Shaftesbury Town councillors have registered a list of objections to a developer’s plans to build additional homes on the new Littledown estate. Alfred’s Keri Jones reports from Tuesday’s planning meeting.
Redrow was granted permission to build 170 houses alongside the A350 last June. They now want to knock down a bungalow, Greatfield, so they can build nine extra houses where it stands. This site is on the left-hand side of the road as you drive away from Shaftesbury, just before the access to the new estate and Wincombe Business Park. There are plans to build a roundabout here.
Planning meeting chairman John Lewer read a letter of objection from a resident of nearby Tollgate Park at the council meeting. “They were concerned about road safety because of the nine houses that are proposed, four of them facing directly onto the A350, and they were concerned this would make a busy road much more dangerous. I had come to the same conclusion myself when I looked at the plans. I didn’t take any convincing.
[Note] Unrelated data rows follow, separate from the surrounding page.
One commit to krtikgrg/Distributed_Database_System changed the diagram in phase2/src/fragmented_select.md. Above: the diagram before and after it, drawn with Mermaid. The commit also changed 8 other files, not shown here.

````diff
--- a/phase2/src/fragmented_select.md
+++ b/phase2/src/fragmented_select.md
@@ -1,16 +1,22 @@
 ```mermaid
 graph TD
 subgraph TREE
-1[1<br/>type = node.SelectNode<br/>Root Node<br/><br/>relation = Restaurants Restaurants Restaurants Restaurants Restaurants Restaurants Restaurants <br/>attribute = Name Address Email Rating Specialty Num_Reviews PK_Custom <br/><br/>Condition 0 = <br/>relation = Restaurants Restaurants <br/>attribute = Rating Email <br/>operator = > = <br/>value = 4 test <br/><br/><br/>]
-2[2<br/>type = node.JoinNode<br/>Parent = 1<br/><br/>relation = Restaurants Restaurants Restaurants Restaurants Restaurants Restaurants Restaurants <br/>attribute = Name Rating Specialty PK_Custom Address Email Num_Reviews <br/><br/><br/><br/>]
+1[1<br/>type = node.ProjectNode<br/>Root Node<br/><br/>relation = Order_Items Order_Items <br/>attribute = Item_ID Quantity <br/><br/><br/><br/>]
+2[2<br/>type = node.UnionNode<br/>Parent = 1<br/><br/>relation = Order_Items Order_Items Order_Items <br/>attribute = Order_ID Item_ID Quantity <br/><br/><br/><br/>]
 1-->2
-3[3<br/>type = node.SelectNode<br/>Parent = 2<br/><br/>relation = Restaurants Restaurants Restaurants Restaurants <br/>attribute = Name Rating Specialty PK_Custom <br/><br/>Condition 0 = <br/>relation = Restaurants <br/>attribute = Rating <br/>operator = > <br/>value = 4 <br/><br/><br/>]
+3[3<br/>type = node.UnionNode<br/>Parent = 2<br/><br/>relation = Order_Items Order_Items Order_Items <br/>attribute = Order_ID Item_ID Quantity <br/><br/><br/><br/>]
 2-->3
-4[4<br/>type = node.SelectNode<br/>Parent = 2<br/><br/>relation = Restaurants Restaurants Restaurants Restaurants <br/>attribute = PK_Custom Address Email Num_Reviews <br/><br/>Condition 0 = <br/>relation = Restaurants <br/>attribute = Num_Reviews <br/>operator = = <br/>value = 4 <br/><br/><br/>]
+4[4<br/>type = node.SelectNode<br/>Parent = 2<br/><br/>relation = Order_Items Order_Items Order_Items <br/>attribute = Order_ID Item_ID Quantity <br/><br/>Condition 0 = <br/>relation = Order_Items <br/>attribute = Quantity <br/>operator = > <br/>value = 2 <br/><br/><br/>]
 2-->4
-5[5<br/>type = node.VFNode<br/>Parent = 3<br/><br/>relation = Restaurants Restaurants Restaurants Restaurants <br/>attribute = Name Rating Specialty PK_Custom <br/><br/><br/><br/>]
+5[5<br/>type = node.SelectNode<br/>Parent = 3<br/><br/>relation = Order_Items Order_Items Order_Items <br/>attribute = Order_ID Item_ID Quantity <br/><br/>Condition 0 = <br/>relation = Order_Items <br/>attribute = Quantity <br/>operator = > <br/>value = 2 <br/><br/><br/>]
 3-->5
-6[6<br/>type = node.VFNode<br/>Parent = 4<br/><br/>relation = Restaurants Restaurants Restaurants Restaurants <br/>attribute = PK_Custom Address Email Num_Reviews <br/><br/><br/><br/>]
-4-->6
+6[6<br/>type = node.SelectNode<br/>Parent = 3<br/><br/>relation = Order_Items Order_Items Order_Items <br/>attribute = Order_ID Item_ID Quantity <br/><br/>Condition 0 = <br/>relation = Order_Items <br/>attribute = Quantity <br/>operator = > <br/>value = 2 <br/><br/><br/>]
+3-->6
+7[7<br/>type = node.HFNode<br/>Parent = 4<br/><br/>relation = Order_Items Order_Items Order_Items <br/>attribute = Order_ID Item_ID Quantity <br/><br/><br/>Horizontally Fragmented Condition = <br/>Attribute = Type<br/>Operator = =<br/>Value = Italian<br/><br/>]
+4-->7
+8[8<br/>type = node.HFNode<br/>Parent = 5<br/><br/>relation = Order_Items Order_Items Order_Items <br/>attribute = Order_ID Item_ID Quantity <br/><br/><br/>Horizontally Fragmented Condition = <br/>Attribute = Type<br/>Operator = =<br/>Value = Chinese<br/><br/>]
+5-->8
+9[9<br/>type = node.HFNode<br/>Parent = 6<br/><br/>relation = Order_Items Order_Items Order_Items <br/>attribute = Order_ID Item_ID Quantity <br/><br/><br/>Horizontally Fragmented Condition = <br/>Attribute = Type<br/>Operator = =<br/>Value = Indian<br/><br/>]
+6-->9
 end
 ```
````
It turns out the rest of the committee felt the same,” explained Cllr Lewer, who believes Redrow should rework their plans.
“We’ve rejected the plan in its present form with the suggestion that it ought to allow all nine houses or, probably less than nine, to be accessed from within the estate,” continued John. “It makes no sense for four houses to have their access onto a busy road within 100 yards of the actual roundabout.”
Councillors also voiced their unease over the density of this new nine home add-on development. “It feels like they’re just trying to squeeze as much money as they can out of a fairly small plot of land,” commented Cllr Alex Chase. He feels that the tightly packed homes would not sit well against the existing houses in the Littledown area.
“If you look at the houses on the left-hand side, they are primarily large houses and they’re set back from the road. To stick four significantly smaller houses on that space would be quite jarring, I think,” he added.
“They need to be drawn back from the road for the benefit of the people living in them because it is a busy road and they will suffer from traffic noise,” added Cllr Lewer.
During the meeting, Charlotte MacKay of Shaftesbury Civic Society urged Town councillors to push for a pedestrian crossing. “Unless they do something about it, somebody will be killed on those roads. There’s no doubt about it,” said Mrs Mackay. “Children are crossing who have to get to school. Some of the pavement from there into town is very narrow and not safe. I do think the crossing is what we have to focus on. I just think they need to be responsible and they should try to extract some money from Redrow to pay for it,” Charlotte explained.
Town councillors agreed and Dorset Council will be asked for a pedestrian crossing.
Eleven trees and twenty-one small trees and shrubs will be removed to make way for these nine homes. Although the company say they will plant more, Cllr Lewer was not satisfied because of the site’s proximity to the Cranborne Chase Area of Outstanding Natural Beauty. “Part of the site is in an AONB. I think treating trees with contempt like this is not acceptable,” said John.
The meeting heard that it may be possible to make the developers pay towards the Town Council’s projects to address climate change and fund green and open spaces. Building companies are expected to make payments to offset the impact their new estates have on infrastructure.
Last March, Redrow’s Dave Lee told a public meeting that the former North Dorset District Council would collect £1million from this Littledown development, through this ‘section 106’ clause, which could be spent on education anywhere across the local education authority area. And last night’s meeting heard that the Abbey View Medical Practice would also receive a payment from Redrow if these house-building plans are approved.
Town Clerk Claire Commons explained that some councils, like Milton Keynes, has received cash for climate emergency mitigation projects. “It looks like councils can require developers to pay into a carbon offset fund for carbon emissions of all new homes that are to be built,” she said. The hope is that, should any new homes be built in the future, contributions from those developers could go towards the Town Council’s climate emergency initiatives.
“That’s the hope but it’s very early days in researching this and we need to get Dorset Council on board as well,” said Claire. “It is a possibility that we are slightly too late for this development. If they have already drawn up the contracts, those are written and we can do nothing about it. It doesn’t mean that we can’t have a conversation with Dorset Council and see if there’s any more manoeuvrability in this.”
The Town Council has voiced strong opposition to these nine extra homes. They’ve objected because they are concerned about the density of the development, the loss of green infrastructure, challenges with parking, the need for a pedestrian crossing and the impact of more homes on the town’s infrastructure. The speed of traffic on the A350 and concerns over safe vehicle access for four of the homes are significant concerns.
Cllr Lewer has insisted that the proposal is determined by Dorset Council councillors in a public planning meeting, rather than allowing Dorset Council staff to make the decision privately.
John’s uncertain whether Shaftesbury’s concerns will change much. “I gather that the Highways Authority is already satisfied that the road is safe. Tonight, we very clearly disagreed. The Civic Society disagreed, and I think the majority of people who live anywhere near Grosvenor Road will disagree. To have those four houses going separately onto the road will make a nightmare for everybody concerned,” warned Cllr Lewer.